The thicker the steak, the better, says Flay. He recommends 1½ to 2 inches.

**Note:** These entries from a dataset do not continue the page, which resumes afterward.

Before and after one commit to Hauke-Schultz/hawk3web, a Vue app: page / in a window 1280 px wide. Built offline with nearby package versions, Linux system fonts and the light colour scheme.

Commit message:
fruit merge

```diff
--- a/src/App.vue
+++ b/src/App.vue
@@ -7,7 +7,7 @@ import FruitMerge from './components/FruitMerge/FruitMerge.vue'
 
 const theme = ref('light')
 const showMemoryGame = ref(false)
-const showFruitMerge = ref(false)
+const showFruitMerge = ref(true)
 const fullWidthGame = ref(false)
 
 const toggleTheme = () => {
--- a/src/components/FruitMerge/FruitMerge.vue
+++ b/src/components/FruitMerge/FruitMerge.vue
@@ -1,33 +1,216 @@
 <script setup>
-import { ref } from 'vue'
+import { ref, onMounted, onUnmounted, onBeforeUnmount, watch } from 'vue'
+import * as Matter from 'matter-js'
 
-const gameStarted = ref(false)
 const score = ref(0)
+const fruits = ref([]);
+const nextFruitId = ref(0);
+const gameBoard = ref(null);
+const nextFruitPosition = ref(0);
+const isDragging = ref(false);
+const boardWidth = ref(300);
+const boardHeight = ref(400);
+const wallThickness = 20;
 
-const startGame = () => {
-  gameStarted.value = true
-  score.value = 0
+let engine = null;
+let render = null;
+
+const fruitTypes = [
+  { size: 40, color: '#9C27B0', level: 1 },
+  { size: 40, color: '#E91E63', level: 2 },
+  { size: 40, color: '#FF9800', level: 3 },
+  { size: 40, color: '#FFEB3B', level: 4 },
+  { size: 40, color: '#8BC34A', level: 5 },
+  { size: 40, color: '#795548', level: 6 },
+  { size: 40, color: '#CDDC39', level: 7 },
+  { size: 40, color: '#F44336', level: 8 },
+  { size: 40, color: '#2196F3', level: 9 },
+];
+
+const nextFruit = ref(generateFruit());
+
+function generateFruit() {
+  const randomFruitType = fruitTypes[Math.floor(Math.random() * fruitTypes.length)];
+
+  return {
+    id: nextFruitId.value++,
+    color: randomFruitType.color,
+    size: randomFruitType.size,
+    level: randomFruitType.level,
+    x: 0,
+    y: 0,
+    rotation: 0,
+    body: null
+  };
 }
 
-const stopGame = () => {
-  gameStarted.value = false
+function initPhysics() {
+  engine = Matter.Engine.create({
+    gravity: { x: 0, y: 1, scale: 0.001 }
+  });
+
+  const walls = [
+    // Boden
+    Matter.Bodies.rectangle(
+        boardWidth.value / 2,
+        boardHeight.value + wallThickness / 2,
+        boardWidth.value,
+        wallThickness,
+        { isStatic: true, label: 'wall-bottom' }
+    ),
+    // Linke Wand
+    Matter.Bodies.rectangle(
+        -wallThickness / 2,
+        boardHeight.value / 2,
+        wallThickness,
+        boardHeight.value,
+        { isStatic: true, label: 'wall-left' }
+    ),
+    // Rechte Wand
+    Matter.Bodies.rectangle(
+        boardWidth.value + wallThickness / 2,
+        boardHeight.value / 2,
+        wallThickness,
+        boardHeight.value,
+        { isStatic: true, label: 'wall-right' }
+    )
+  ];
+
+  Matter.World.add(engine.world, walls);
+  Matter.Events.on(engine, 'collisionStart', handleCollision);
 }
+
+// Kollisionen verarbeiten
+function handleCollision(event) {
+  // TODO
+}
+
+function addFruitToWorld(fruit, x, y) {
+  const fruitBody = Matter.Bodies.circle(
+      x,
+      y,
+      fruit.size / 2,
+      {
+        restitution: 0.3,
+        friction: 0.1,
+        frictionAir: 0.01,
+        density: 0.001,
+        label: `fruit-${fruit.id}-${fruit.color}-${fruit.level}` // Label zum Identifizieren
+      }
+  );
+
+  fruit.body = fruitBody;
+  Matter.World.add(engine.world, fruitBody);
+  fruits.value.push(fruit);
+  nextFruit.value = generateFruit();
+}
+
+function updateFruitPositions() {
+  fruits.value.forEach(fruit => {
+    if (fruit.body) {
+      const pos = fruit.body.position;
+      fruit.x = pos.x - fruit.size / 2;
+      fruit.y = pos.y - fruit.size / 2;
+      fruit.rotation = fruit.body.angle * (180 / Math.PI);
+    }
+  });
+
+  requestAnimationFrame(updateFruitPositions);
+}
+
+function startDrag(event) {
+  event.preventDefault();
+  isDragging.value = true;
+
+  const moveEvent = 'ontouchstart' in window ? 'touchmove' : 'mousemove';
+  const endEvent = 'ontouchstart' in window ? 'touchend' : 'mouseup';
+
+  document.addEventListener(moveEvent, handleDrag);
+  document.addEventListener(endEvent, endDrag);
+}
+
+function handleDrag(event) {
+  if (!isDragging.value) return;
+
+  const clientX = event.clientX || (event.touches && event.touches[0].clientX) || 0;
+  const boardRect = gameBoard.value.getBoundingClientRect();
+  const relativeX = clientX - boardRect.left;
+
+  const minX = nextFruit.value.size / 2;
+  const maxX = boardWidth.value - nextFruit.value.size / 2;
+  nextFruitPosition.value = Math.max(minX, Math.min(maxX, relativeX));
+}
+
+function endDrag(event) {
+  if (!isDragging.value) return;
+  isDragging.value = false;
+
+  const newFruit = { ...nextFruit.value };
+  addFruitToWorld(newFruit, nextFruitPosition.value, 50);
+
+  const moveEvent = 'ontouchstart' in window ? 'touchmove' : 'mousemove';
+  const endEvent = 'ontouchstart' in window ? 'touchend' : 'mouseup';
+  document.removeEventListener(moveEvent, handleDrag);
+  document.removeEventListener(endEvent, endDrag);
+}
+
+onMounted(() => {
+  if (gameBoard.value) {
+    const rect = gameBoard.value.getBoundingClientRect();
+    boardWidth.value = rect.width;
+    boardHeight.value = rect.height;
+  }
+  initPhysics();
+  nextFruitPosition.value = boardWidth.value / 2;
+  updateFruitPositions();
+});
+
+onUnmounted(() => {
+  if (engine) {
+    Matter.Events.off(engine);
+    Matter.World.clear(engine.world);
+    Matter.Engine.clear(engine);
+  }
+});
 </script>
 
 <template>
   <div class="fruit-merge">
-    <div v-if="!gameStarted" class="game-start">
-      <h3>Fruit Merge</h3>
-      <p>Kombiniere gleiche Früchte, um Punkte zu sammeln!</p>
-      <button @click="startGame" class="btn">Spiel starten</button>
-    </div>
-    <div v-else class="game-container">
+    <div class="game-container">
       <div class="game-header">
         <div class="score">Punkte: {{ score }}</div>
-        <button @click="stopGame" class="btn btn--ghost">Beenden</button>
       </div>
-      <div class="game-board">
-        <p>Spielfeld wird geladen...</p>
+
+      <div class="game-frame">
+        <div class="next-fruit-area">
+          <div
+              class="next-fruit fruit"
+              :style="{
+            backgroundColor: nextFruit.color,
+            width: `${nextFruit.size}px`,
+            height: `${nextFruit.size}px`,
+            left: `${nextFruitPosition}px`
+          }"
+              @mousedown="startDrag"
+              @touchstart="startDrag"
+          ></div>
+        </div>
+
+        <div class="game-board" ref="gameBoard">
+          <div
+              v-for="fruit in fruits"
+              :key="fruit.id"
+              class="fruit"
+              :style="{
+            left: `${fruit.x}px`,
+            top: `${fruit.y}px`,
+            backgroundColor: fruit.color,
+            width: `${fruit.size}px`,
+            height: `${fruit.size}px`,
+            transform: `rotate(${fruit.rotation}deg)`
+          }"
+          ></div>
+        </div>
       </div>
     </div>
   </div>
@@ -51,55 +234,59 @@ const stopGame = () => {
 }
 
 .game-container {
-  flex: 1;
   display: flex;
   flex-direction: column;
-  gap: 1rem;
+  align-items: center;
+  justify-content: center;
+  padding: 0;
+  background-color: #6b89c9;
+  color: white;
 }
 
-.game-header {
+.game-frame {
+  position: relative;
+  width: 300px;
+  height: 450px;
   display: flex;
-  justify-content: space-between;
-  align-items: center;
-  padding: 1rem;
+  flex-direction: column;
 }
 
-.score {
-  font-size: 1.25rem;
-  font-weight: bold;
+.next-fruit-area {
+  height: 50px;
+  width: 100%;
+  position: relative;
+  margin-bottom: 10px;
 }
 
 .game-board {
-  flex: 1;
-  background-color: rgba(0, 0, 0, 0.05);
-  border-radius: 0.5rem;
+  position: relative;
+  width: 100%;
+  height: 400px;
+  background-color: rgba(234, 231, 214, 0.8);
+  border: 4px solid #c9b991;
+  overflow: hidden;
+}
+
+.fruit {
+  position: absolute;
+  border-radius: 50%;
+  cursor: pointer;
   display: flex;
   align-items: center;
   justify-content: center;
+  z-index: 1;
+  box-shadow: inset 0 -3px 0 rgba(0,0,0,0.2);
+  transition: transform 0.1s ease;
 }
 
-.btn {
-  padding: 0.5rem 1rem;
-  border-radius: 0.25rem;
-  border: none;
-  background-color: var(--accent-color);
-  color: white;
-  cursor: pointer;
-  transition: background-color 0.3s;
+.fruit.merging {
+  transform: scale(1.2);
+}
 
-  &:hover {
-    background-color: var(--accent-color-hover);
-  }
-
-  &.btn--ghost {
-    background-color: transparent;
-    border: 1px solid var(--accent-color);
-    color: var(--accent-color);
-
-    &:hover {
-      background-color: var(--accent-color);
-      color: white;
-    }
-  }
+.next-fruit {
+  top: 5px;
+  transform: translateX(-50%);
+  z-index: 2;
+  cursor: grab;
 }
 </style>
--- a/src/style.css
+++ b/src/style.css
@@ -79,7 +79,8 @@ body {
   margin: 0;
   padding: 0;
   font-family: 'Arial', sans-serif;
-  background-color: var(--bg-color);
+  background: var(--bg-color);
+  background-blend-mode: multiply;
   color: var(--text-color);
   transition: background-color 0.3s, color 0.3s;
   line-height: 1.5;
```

The Porterhouse Rules 1. Start with a room-temperature, dry-aged porterhouse. Salt it aggressively on both sides. With a steak this thick, a little salt sprinkled on the outside won’t do it—make it rain. 2. Get a skillet really hot over medium-high heat (see Rule No. 1). Add a dash of a neutral oil to get things going. Place steak in pan. Don’t touch it. After about 4 minutes, when it’s got a beautiful brown crust, move it to a cutting board, crust side up. 3. Cut the steak off the bone in two pieces—the strip on one side, the filet on the other. Cut straight down into thick slices perpendicular to the bone. 4. Here’s the cool part: Place the bone back in the hot pan, and reassemble the sliced meat recipes alongside it, crust side up. Top the steak with a few fat pats of butter. 5. Heat broiler and place the pan underneath. Broil till sizzling and gorgeous and a perfect mediumrare, 4–6 minutes. (Since the steak is already sliced, you can peek to check doneness.) 6. Serve the porter-house directly from the pan, and spoon the buttery pan sauces over each portion.